What you will do: The answer is the set of lines that include "document", copied from the data below.

START Data for processing

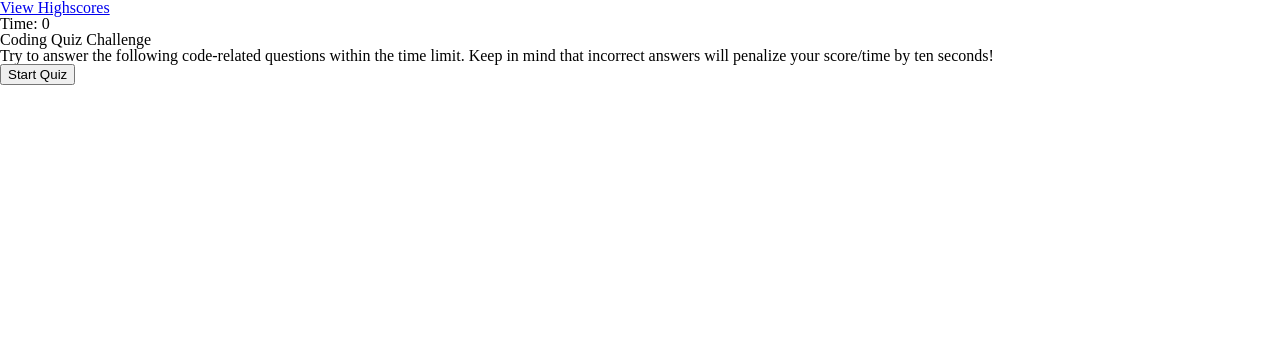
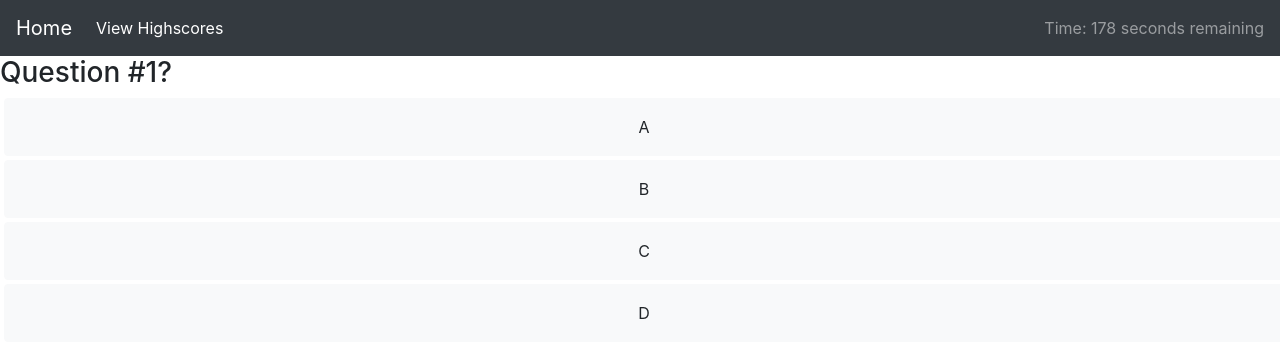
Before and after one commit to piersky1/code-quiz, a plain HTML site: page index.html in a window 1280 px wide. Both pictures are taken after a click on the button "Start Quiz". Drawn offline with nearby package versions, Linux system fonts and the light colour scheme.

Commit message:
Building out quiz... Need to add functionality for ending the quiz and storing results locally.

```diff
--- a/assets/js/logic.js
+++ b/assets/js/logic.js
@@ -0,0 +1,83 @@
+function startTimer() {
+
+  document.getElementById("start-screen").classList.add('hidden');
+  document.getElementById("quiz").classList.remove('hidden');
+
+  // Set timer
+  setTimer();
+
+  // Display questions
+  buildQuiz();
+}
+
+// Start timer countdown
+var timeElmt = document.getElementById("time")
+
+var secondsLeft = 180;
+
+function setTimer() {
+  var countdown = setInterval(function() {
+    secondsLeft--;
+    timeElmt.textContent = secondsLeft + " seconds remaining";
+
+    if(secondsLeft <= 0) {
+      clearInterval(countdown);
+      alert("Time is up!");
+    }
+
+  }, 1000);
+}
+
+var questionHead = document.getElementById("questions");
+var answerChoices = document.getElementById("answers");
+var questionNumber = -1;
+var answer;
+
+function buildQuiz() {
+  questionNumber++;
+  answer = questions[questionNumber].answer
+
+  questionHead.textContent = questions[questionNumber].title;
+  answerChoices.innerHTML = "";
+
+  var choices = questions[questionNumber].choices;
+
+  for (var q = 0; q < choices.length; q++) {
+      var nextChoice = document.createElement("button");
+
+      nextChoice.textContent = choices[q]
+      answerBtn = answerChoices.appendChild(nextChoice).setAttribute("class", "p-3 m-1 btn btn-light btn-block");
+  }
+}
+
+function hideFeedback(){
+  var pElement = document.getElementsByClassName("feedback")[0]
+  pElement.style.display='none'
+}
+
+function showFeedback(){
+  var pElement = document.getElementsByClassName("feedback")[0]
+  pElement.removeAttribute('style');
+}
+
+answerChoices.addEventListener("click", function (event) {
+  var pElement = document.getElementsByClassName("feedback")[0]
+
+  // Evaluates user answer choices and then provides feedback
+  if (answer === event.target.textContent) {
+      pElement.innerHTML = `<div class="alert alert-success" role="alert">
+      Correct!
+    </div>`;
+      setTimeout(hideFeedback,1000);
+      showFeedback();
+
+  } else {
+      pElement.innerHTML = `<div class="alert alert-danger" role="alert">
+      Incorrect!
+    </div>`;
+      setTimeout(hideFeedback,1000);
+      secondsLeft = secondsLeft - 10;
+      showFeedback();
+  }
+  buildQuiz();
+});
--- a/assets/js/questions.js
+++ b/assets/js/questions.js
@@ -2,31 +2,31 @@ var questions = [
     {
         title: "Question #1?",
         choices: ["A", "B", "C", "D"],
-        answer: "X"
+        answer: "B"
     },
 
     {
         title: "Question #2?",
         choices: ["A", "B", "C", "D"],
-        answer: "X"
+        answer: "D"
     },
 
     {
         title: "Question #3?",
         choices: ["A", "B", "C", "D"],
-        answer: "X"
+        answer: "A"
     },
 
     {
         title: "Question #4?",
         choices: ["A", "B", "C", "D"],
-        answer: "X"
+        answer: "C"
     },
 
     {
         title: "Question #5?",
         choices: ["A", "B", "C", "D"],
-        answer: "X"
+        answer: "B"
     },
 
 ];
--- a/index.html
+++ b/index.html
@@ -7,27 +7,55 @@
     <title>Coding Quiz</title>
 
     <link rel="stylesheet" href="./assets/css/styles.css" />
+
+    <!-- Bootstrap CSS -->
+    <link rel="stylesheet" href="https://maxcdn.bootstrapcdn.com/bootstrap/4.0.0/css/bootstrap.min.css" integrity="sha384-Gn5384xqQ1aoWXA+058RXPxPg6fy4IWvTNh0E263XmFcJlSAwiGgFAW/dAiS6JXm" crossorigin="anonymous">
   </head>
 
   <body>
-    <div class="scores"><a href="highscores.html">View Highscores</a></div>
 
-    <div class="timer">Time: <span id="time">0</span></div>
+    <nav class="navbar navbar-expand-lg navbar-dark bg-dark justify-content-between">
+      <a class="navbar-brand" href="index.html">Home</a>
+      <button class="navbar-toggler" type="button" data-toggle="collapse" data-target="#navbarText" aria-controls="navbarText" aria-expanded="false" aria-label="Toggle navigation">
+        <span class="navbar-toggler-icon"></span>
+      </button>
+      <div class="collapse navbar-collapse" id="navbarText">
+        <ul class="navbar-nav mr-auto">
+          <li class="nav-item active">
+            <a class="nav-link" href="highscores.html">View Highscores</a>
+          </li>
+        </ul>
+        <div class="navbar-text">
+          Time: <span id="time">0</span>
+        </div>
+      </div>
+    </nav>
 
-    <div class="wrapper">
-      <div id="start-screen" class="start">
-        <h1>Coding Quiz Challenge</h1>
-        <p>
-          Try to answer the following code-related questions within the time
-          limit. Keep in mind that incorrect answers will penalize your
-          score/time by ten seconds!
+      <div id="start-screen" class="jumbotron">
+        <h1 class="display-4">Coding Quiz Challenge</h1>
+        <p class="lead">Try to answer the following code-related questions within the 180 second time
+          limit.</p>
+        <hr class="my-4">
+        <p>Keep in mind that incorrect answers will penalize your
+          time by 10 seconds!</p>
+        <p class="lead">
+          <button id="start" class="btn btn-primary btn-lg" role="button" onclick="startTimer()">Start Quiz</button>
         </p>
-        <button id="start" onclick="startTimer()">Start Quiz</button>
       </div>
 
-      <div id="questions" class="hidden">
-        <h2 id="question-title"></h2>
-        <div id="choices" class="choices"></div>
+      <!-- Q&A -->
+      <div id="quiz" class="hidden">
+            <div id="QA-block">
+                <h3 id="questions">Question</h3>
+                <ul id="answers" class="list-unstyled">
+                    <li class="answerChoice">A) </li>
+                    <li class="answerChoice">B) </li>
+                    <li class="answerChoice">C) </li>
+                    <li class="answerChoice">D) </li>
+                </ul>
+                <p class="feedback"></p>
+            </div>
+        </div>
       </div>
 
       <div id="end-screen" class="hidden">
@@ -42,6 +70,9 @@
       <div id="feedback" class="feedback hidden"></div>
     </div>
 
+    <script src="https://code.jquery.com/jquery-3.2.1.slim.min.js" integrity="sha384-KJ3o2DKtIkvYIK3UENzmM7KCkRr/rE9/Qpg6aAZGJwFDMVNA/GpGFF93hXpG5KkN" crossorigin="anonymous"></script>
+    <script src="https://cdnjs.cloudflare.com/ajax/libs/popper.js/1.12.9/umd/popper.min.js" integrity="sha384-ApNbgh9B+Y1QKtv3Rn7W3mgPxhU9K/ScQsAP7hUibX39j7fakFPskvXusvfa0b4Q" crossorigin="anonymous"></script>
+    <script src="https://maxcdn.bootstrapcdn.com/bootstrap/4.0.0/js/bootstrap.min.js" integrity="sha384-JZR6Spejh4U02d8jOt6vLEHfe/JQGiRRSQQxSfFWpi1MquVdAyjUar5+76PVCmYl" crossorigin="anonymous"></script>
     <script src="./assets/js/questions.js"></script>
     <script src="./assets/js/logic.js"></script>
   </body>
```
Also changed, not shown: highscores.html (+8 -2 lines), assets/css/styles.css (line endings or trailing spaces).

END Data for processing

Output for this exercise:
+  document.getElementById("start-screen").classList.add('hidden');
+  document.getElementById("quiz").classList.remove('hidden');
+var timeElmt = document.getElementById("time")
+var questionHead = document.getElementById("questions");
+var answerChoices = document.getElementById("answers");
+      var nextChoice = document.createElement("button");
+  var pElement = document.getElementsByClassName("feedback")[0]
+  var pElement = document.getElementsByClassName("feedback")[0]
+  var pElement = document.getElementsByClassName("feedback")[0]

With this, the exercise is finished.